Before-and-after change data:
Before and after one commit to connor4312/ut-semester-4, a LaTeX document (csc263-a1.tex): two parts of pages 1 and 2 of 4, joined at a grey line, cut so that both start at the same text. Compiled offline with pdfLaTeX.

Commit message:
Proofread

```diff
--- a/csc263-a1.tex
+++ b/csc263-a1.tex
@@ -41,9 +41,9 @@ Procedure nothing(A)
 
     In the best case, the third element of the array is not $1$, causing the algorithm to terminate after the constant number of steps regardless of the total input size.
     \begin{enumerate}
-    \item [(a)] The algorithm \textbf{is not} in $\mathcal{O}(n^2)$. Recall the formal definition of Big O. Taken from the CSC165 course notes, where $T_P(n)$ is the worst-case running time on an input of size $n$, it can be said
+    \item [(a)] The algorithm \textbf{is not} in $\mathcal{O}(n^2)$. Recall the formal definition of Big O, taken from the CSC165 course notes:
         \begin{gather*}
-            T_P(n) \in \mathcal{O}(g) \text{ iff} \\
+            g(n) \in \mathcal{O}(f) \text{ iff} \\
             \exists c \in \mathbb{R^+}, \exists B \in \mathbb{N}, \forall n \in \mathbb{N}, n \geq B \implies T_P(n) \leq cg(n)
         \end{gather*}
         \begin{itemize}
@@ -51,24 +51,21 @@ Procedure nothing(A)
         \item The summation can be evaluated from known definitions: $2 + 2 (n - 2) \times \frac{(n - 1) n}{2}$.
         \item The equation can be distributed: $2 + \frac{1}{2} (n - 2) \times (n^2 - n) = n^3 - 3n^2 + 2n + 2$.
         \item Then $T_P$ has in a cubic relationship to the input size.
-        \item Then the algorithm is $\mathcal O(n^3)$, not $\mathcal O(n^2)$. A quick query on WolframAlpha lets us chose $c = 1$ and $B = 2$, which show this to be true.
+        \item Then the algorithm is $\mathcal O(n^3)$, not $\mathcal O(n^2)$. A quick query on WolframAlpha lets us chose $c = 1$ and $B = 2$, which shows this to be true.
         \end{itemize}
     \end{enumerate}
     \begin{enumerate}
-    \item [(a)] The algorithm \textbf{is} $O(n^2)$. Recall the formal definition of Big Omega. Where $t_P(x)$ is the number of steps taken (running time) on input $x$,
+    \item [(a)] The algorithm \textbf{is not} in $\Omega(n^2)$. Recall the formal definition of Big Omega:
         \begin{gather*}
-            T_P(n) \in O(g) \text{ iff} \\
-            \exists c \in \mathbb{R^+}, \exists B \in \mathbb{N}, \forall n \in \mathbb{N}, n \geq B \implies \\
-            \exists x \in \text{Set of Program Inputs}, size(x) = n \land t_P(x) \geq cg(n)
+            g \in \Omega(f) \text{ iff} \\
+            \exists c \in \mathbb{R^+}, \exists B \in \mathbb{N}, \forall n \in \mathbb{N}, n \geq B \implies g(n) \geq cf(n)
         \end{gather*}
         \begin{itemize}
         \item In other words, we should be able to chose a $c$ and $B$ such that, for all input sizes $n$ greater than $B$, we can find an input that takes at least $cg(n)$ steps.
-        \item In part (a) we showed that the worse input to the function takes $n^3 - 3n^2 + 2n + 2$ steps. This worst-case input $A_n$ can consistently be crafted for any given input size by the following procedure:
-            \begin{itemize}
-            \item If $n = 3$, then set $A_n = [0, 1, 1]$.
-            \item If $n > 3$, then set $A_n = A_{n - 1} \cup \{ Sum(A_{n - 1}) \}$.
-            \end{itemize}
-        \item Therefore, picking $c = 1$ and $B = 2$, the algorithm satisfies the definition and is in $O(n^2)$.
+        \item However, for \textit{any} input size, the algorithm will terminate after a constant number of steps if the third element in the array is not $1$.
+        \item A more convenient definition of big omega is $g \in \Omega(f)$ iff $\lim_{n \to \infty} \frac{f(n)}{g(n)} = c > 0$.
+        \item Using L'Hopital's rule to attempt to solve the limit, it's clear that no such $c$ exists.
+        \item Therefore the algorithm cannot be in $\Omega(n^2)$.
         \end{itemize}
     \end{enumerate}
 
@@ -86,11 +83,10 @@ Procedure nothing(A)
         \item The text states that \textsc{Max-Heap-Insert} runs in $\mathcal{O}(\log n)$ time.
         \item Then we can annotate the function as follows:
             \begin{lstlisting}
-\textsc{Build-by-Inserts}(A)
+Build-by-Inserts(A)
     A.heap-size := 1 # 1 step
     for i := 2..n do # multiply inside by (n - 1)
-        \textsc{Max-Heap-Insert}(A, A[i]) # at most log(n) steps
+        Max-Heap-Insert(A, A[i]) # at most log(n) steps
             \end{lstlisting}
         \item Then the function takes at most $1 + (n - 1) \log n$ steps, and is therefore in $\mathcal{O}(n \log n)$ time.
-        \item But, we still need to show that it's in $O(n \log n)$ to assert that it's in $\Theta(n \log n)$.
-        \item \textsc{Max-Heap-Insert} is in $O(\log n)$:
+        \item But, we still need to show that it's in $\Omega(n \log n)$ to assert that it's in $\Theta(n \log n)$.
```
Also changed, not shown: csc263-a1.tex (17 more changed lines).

* [Task requirements] Give solely the number of lines in the data that contain the string "Omega".

* [Answer to this task] 6